An Enigma Set to Remain a Fizzer? On the Absence of Social and Environmental Reporting in New Zealand
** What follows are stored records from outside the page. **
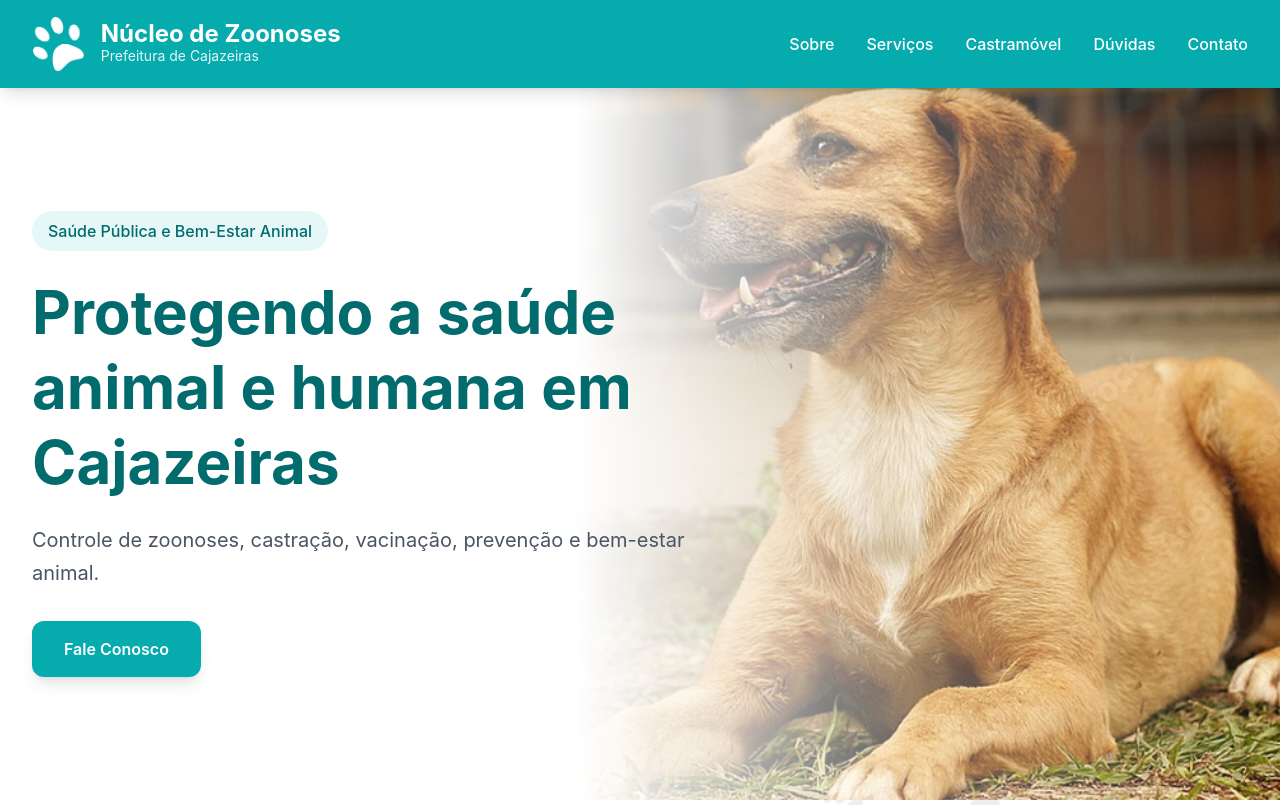
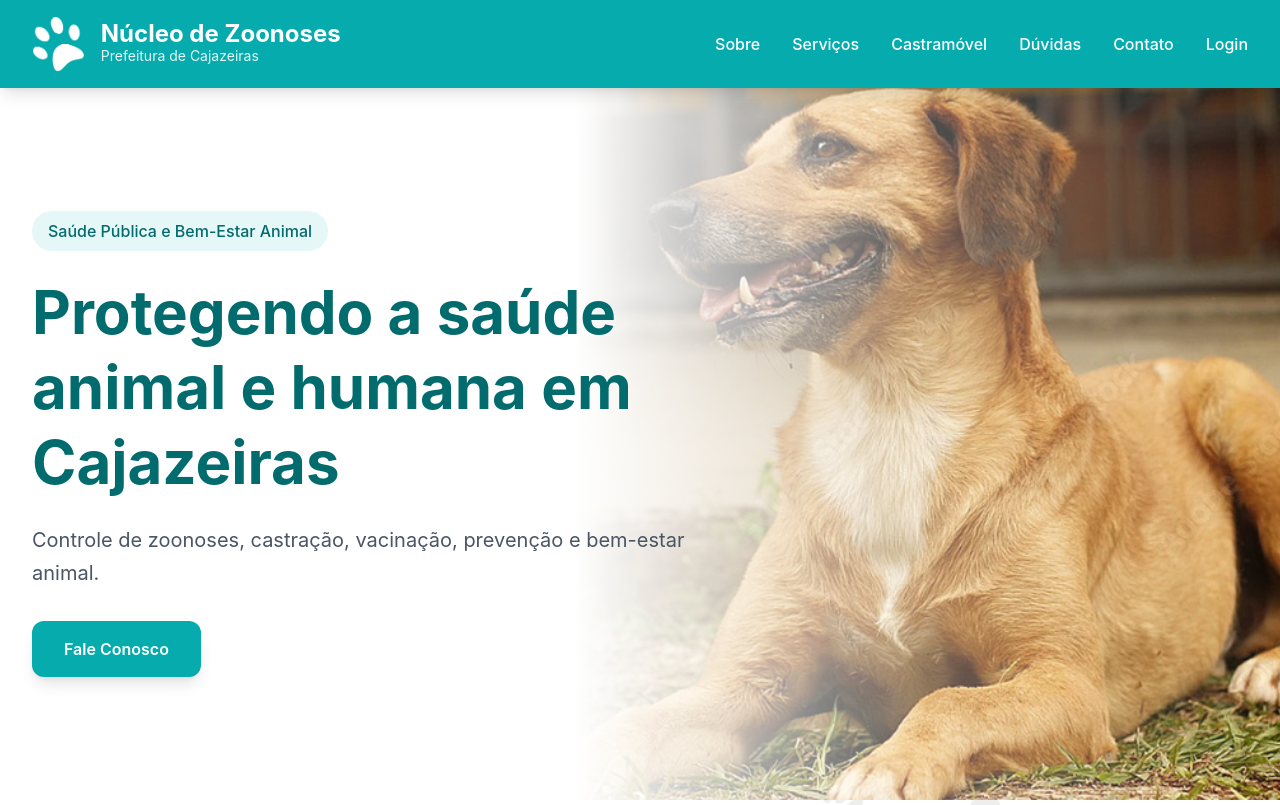
Before and after one commit to Zoonoses-Cajazeiras/sgc-zoonoses, a React (Vite) app: page / in a window 1280 px wide. Shown: the top 805 px of the page. Built offline with nearby package versions, Linux system fonts and the light colour scheme.

Commit message:
feat: Criar rota para tela de login

```diff
--- a/src/App.tsx
+++ b/src/App.tsx
@@ -1,7 +1,9 @@
-import Home from "./pages/Home";
+import AppRoutes from "./routes/AppRoutes.tsx";
 
 function App() {
-  return <Home />;
+  return (
+      <AppRoutes/>
+  )
 }
 
 export default App;
--- a/src/components/Navbar.tsx
+++ b/src/components/Navbar.tsx
@@ -1,4 +1,5 @@
 import logo from "../assets/icons/pata-grande-icon.png";
+import {Link} from "react-router-dom"
 
 export default function Navbar() {
   return (
@@ -56,6 +57,10 @@ export default function Navbar() {
                 Contato
               </a>
             </li>
+
+            <li>
+              <Link to="/login" className="hover:text-slate-200 transition">Login</Link>
+            </li>
           </ul>
         </nav>
 
--- /dev/null
+++ b/src/pages/Login.tsx
@@ -0,0 +1,7 @@
+function Login(){
+    return (
+        <>Tela Login</>
+    )
+}
+
+export default Login;
--- /dev/null
+++ b/src/routes/AppRoutes.tsx
@@ -0,0 +1,17 @@
+import {BrowserRouter as Router, Routes, Route} from "react-router-dom";
+
+import Home from "../pages/Home.tsx"
+import Login from "../pages/Login.tsx";
+
+function AppRoutes(){
+    return(
+        <Router>
+            <Routes>
+                <Route path="/" element={<Home/>} />
+                <Route path="/login" element={<Login/>} />
+            </Routes>
+        </Router>
+    )
+}
+
+export default AppRoutes;
```
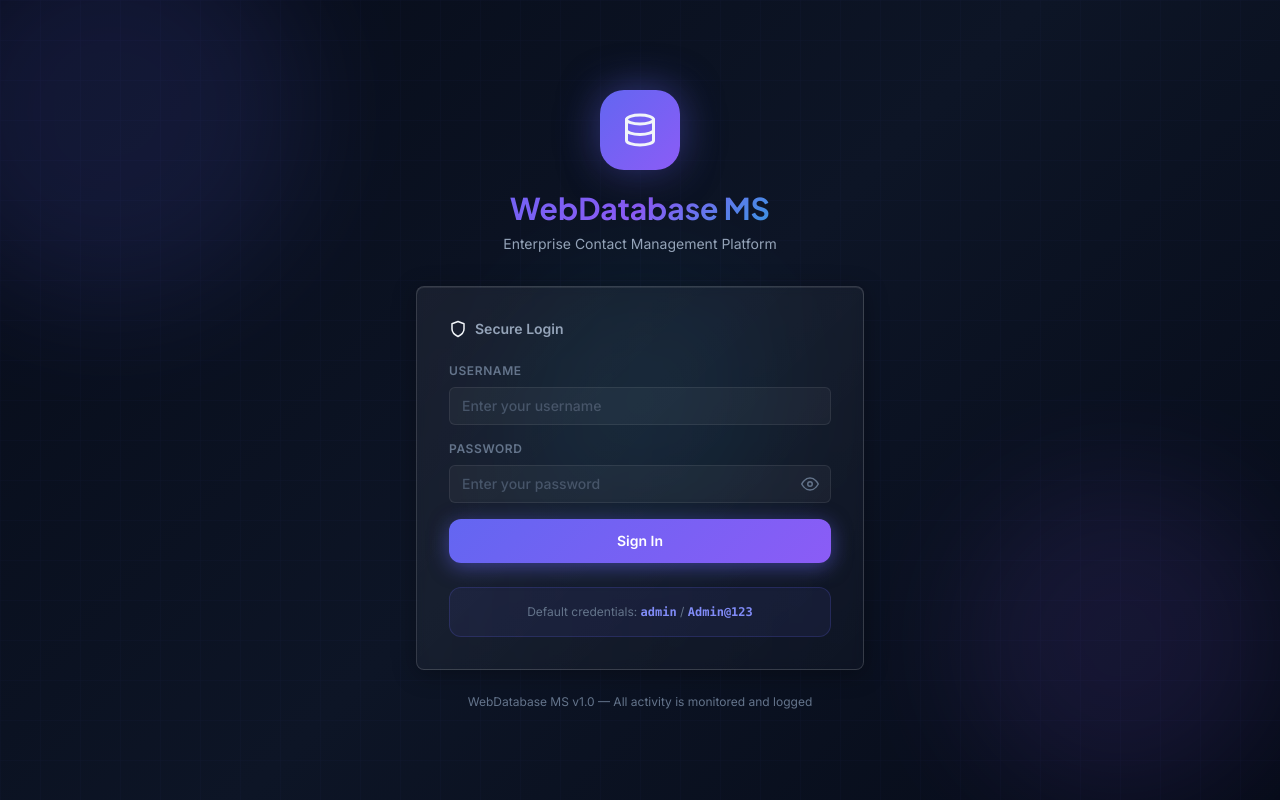
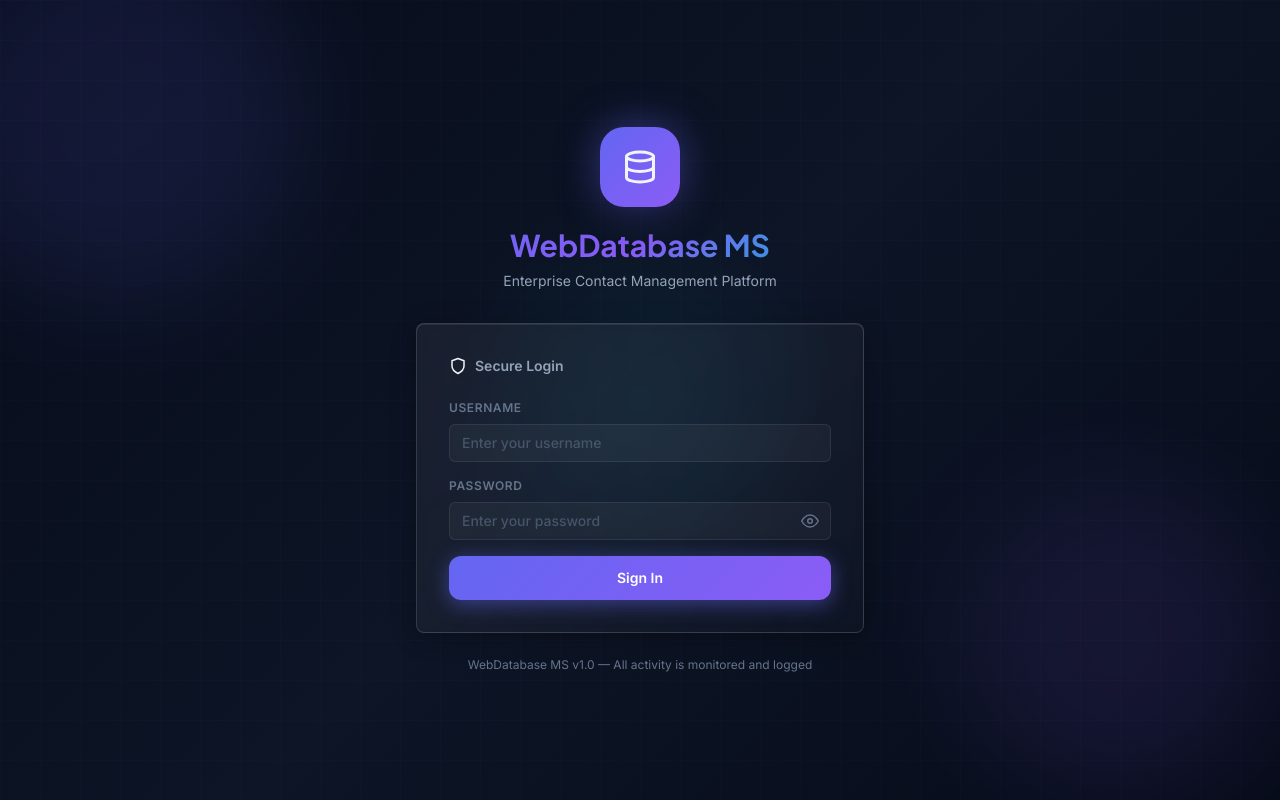
Before and after one commit to Advait7779/database_management_system, a React (Vite) app in the folder frontend/: page /login in a window 1280 px wide. Built offline with nearby package versions, Linux system fonts and the light colour scheme; no server answers.

Commit message:
fix: remove default credentials hint from login page for production security

```diff
--- a/frontend/src/pages/Login.jsx
+++ b/frontend/src/pages/Login.jsx
@@ -135,12 +135,7 @@ export default function Login() {
             </motion.button>
           </form>
 
-          {/* Hint */}
-          <div className="mt-6 p-4 rounded-xl" style={{ background: 'rgba(99,102,241,0.08)', border: '1px solid rgba(99,102,241,0.2)' }}>
-            <p className="text-xs text-muted text-center">
-              Default credentials: <span className="text-indigo-400 font-mono font-semibold">admin</span> / <span className="text-indigo-400 font-mono font-semibold">Admin@123</span>
-            </p>
-          </div>
+
         </div>
 
         <p className="text-center text-xs text-muted mt-6">
```
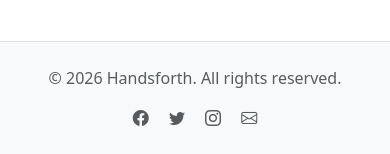
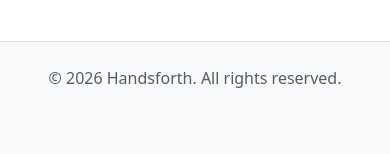
Before and after one commit to jerichopbellen/Handsforth, a PHP site: page /app/beneficiaries/index.php in a window 390 px wide. Shown: the part 786-940 px from the top of the page. After the commit the page ends 874 px from the top, so only its background shows below. Run offline with PHP 8.4, Linux system fonts and the light colour scheme; data that the repository does not hold is empty.

Commit message:
removed not working links

```diff
--- a/includes/footer.php
+++ b/includes/footer.php
@@ -4,12 +4,5 @@
       <div class="col-md-6 text-center text-md-start mb-3 mb-md-0">
         <span class="text-muted">&copy; <?= date('Y') ?> Handsforth. All rights reserved.</span>
       </div>
-      <div class="col-md-6 text-center text-md-end">
-        <a href="#" class="text-muted me-3"><i class="bi bi-facebook"></i></a>
-        <a href="#" class="text-muted me-3"><i class="bi bi-twitter"></i></a>
-        <a href="#" class="text-muted me-3"><i class="bi bi-instagram"></i></a>
-        <a href="#" class="text-muted"><i class="bi bi-envelope"></i></a>
-      </div>
-    </div>
   </div>
 </footer>
```
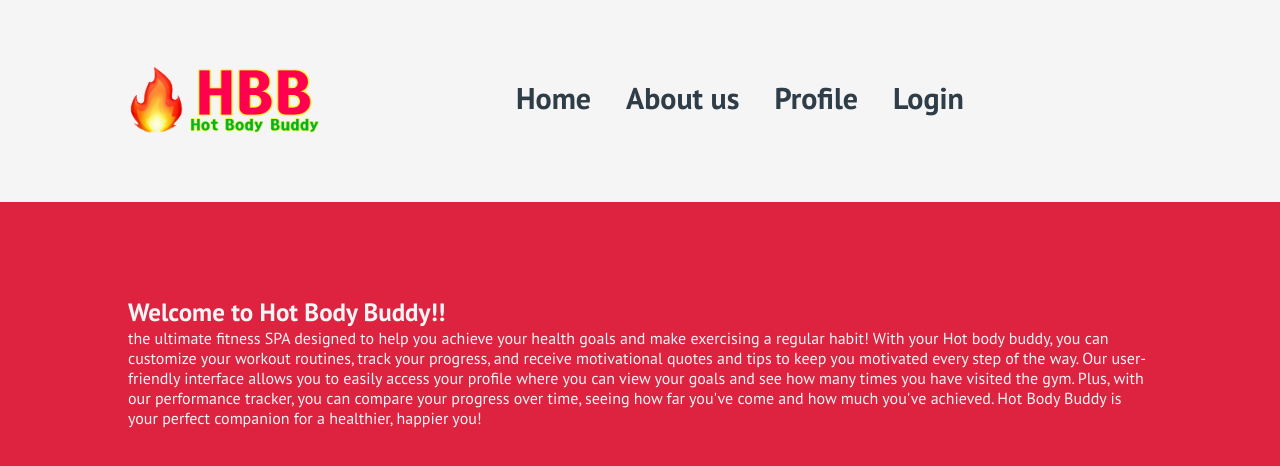
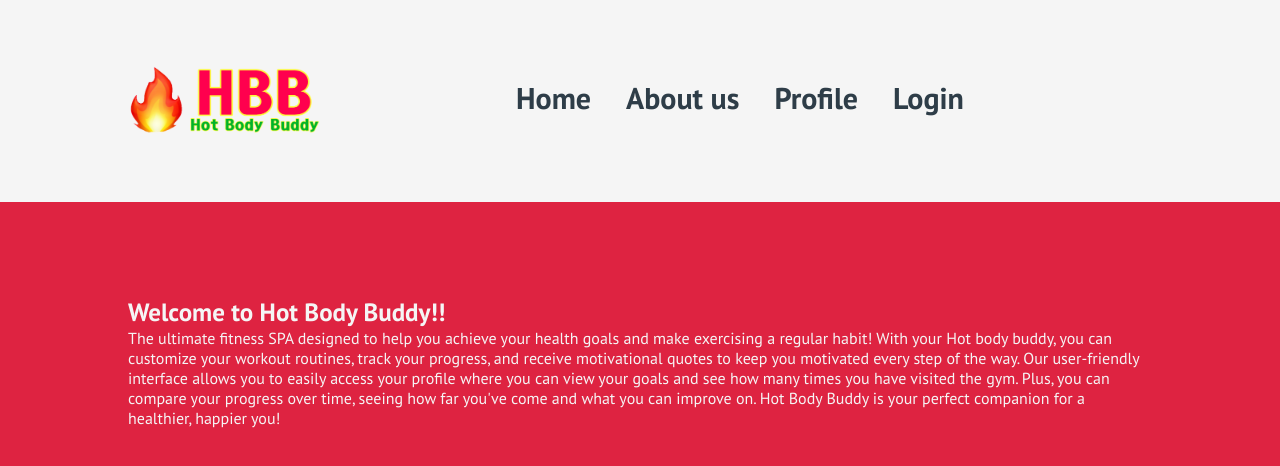
Before and after one commit to elvintern/hot-body-buddy-app, a React (Vite) app in the folder client/: page /about in a window 1280 px wide. Shown: the top 466 px of the page. Built offline with nearby package versions, Linux system fonts and the light colour scheme; no server answers.

Commit message:
Modify about paragraph

```diff
--- a/client/src/pages/About.jsx
+++ b/client/src/pages/About.jsx
@@ -5,16 +5,15 @@ export default function About() {
     <div className="about">
       <h2 className="heading-secondary">Welcome to Hot Body Buddy!!</h2>
       <p className="paragraph">
-        the ultimate fitness SPA designed to help you achieve your health goals
+        The ultimate fitness SPA designed to help you achieve your health goals
         and make exercising a regular habit! With your Hot body buddy, you can
         customize your workout routines, track your progress, and receive
-        motivational quotes and tips to keep you motivated every step of the
-        way. Our user-friendly interface allows you to easily access your
-        profile where you can view your goals and see how many times you have
-        visited the gym. Plus, with our performance tracker, you can compare
-        your progress over time, seeing how far you've come and how much you've
-        achieved. Hot Body Buddy is your perfect companion for a healthier,
-        happier you!
+        motivational quotes to keep you motivated every step of the way. Our
+        user-friendly interface allows you to easily access your profile where
+        you can view your goals and see how many times you have visited the gym.
+        Plus, you can compare your progress over time, seeing how far you've
+        come and what you can improve on. Hot Body Buddy is your perfect
+        companion for a healthier, happier you!
       </p>
     </div>
   );
```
The uptake of sustainability reporting in New Zealand has been pretty dismal. While a few companies produced social and/or environmental reports in the early 1990s, and the practice diffused a little during the 2000s, New Zealand remains an outlier with the vast bulk of New Zealand’s largest organisations still not producing such reports. Early commentators noted that the practice was “desperately seeking volunteers” (Gilkison, 1998) and with reporting rates languishing the practice was still considered to be “starting behind” by the KPMG international surveys in 2011, 2013 and 2015. This study aims to gain insights into why reporting has not flourished in New Zealand, despite its early start, and despite considerable efforts on the part of not only those few organisations that have reported, but also other business intermediaries dedicated to promoting sustainable business practices including reporting. We map the sustainable business field and identify influential players. We undertake semi-structured interviews with two Chief Executives of New Zealand sustainable business intermediaries (SBIs) and with senior managers of eleven of their reporting and non-reporting members. We use neo-institutional theory (NIT) to frame and analyse our findings. We find that reporting rationales identified in the literature and promoted by the business intermediaries both motivate and cause resistance to reporting. Reporting seems far from an inevitable outcome for organisations engaging with sustainability in New Zealand, and while the SBIs appear to facilitate weak isomorphic pressure, the absence of any coercive pressure from either them or other external forces such as the Government suggests social and environmental reporting seems set to remain a practice undertaken by few.